Most notably this episode marks the return of Everett McGill as Big Ed Hurley, and with that the show has (apparently) ended rounding up all of its returning cast. And although we at first see him having dinner with highschool sweetheart Norma (Peggy Lipton) at the Double R, it soon becomes clear the lovers remain star-crossed. Here comes new boyfriend Walter (Grant Goodeve) to ruin the day by sending Ed away – and into Bobby’s (Dana Ashbrook) booth, the other heartbroken dude hung up on his ex – and pressuring Norma into changing the diner’s name and cutting corners with the cherry pie ingredients. Hey, at least she divorced Hank.
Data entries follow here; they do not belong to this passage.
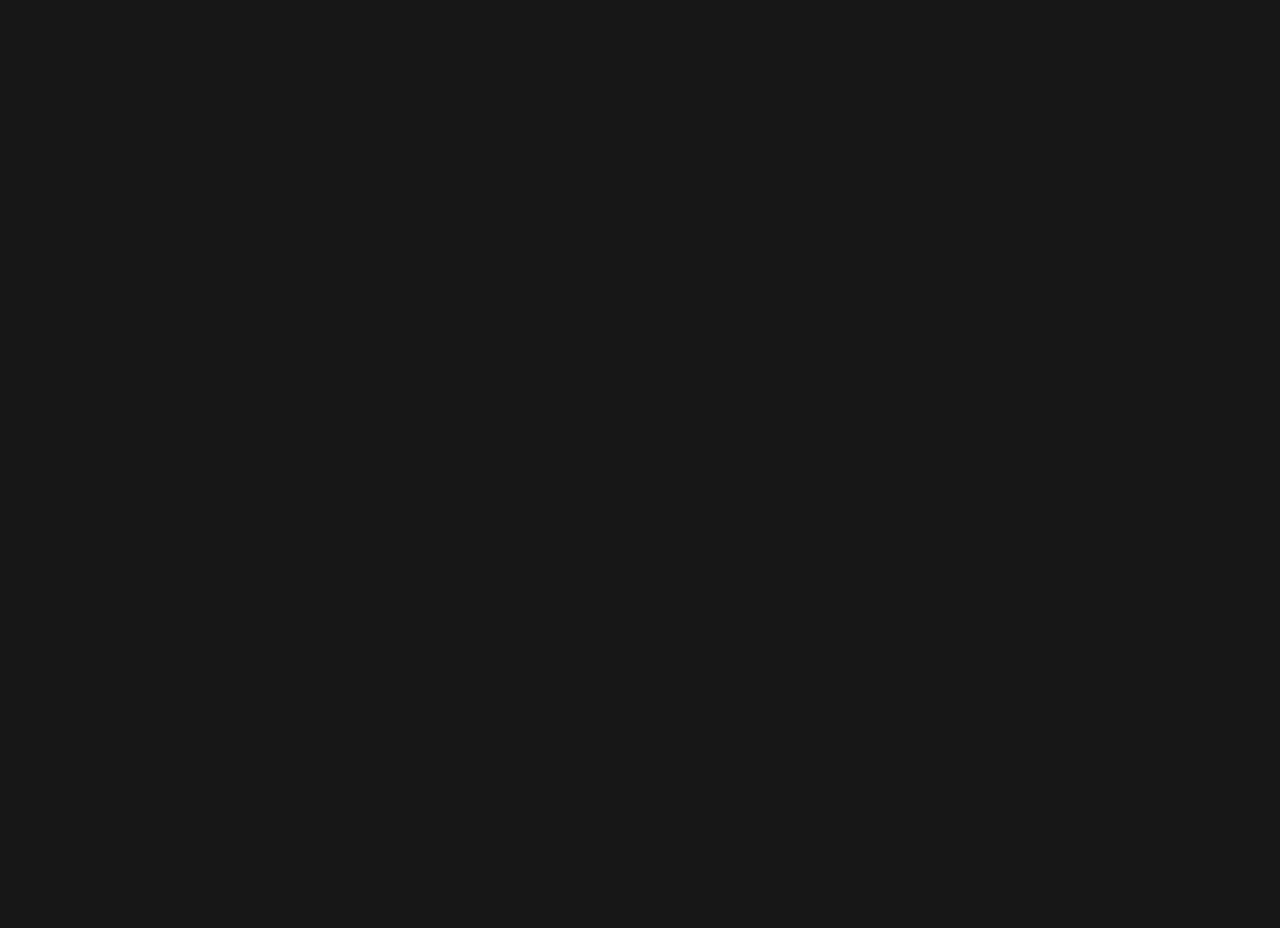
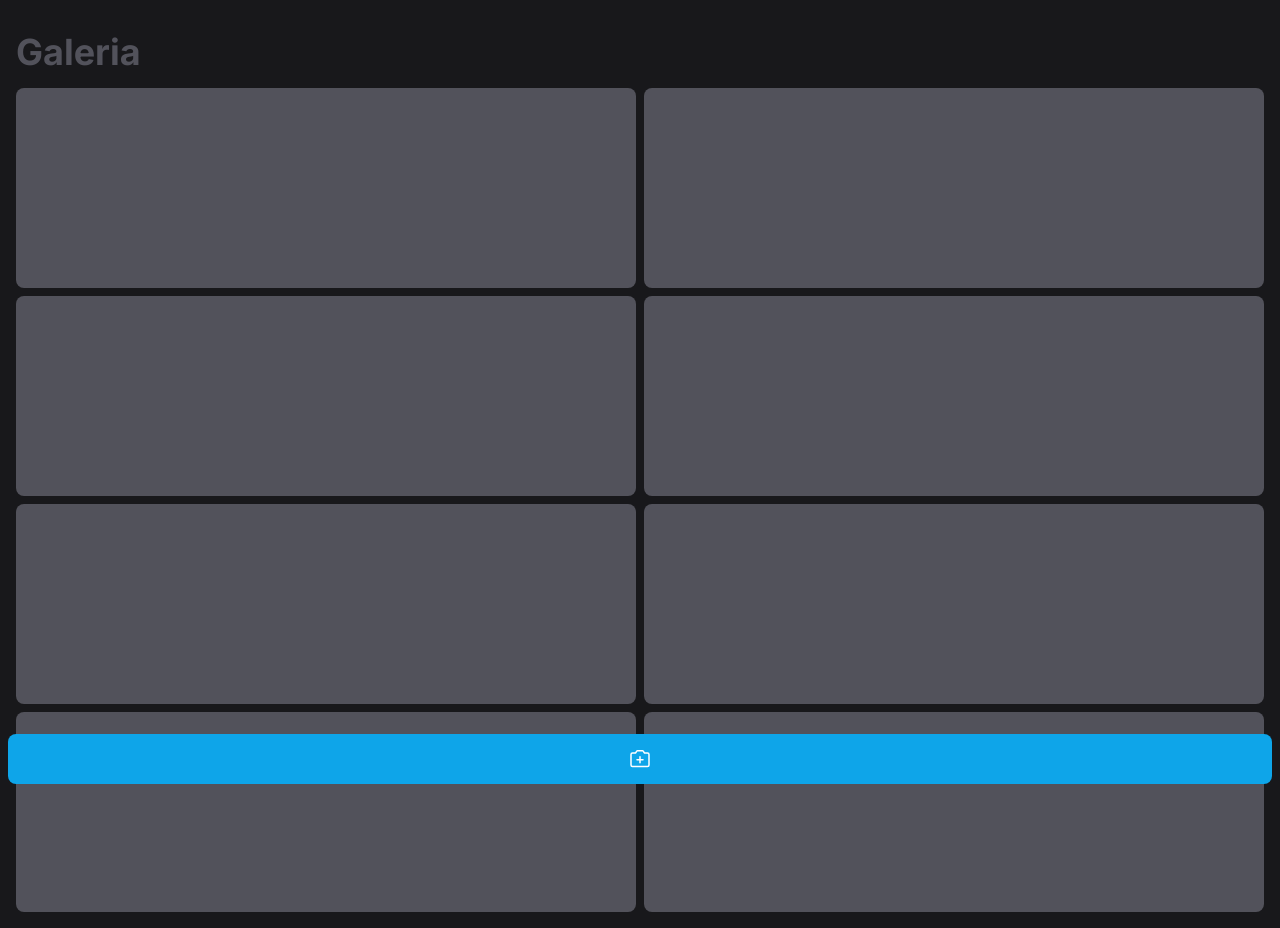
Before and after one commit to alcantaraDev/camera-app-pwa, a Next.js app: page / in a window 1280 px wide. Before the commit the page ends 800 px from the top, so only its background shows below. Built offline with nearby package versions, Linux system fonts and the light colour scheme.

Commit message:
add basic layout

```diff
--- a/app/page.tsx
+++ b/app/page.tsx
@@ -1,7 +1,15 @@
+import { Camera } from "@/components/camera";
+import { Galery } from "@/components/galery";
+
 export default function Home() {
   return (
-    <main className="flex min-h-screen flex-col items-center justify-center p-24">
+    <main className="flex min-h-screen flex-col items-center justify-center">
+      <div className="w-full px-4 pt-8">
+        <span className="text-start text-4xl font-bold text-zinc-600">Galeria</span>
+      </div>
 
+      <Galery/>
+      <Camera/>
     </main>
   )
 }
--- /dev/null
+++ b/components/camera/index.tsx
@@ -0,0 +1,21 @@
+"use client"
+
+import { CameraPlus } from "@phosphor-icons/react"
+
+export function Camera() {
+  return (
+    <>
+      <div
+      className="fixed bottom-4 w-full px-2"
+      >
+        <button
+        className="
+        bg-sky-500 w-full h-[50px] rounded-lg
+        flex justify-center items-center
+        ">
+          <CameraPlus size={24}/>
+        </button>
+      </div>
+    </>
+  )
+}
--- /dev/null
+++ b/components/galery/index.tsx
@@ -0,0 +1,20 @@
+"use client"
+
+import { useState } from "react"
+
+export function Galery() {
+  const [images, setImage] = useState([])
+
+  return (
+    <div className="w-full grid grid-cols-2 gap-2 p-4">
+      <div className="w-full h-[200px] bg-zinc-600 rounded-lg" />
+      <div className="w-full h-[200px] bg-zinc-600 rounded-lg" />
+      <div className="w-full h-[200px] bg-zinc-600 rounded-lg" />
+      <div className="w-full h-[200px] bg-zinc-600 rounded-lg" />
+      <div className="w-full h-[200px] bg-zinc-600 rounded-lg" />
+      <div className="w-full h-[200px] bg-zinc-600 rounded-lg" />
+      <div className="w-full h-[200px] bg-zinc-600 rounded-lg" />
+      <div className="w-full h-[200px] bg-zinc-600 rounded-lg" />
+    </div>
+  )
+}
```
We get a new, context-free scene between Audrey (Sherilyn Fenn) and Charlie (Clark Middleton). She’s still freaking out over “Billy” and he’s still telling her they should go looking to the Roadhouse, even though none of them are actually leaving. Charlie’s infuriating calmness, leading remarks and overall condescension are reminiscent of a doctor treating a patient… is that Lynch’s private joke about married life, or is that what’s literally going on? These scenes feel like snippets of the same tedious, unchanging theatrical routine, with the difference that Audrey finally breaks and starts questioning her existence. “I feel like I’m somewhere else and like I’m somebody else (…) I’m not sure who I am but I’m not me“. Charlie handwaves Audrey’s plight as “Existentialism 101” – again, maybe Lynch’s joke on his audience, maybe an actual clue to Audrey’s situation, which by the way she describes it sounds a lot like Dale Cooper’s.
For the episode’s ending musical act, we get none other than James Hurley (James Marshall), who plays “Just You“… the same song he played 25 years ago in episode two of season two, only with two doll-like backup singers replacing Donna and Maddie. Say what you will about the corny, repetitive lyrics and James’ eerily effete register, but the whole scene is one big melancholy trip down memory lane, and moves Renee (Jessica Szohr) – Shelly’s friend from the ending scene of episode two – to tears. We’re left to wonder whatever happened to Donna, the sequels of James’ motorcycle accident, and the taxation of time over youthful love.
The credits don’t roll just yet: we get one final scene in Big Ed’s Gas Farm, where Ed sits behind his desk quietly sipping some takeout soup from the Double R Diner. He seems to be wrapped up in melancholy ruminations of his own. Like uncle, like nephew. Everybody’s heartbroken in Twin Peaks.
And with that, we’re probably – hopefully – done introducing new characters and plot threads to the show, which is only five episodes from ending for good yet still has a lot to tie up in its hands. It was refreshing to take a breather from the FBI’s Blue Rose task force, the Buckhorn police and the Twin Peaks Sheriff’s Department, and with Cooper’s doppelgänger finally in possession of Briggs’ McGuffin coordinates everybody seems to be on the same page for once. Everybody except Dale Cooper/Dougie Jones, who remains as detached from the plot as he is from reality. What’s it going to take to rope him in and make him snap out of it?
Benjamín Harguindey / Managing Editor, Writer (Mar del Plata, Argentina – 1989) Screenwriter graduated from Universidad del Cine, Buenos Aires. Benja’s worked for EscribiendoCine as a film critic since 2010, covering the Biarritz, San Sebastián and Venice festivals. He judged the CILECT Prize and won several writing & criticism contests. He’s published one novel, Noches de Tartaria (2006).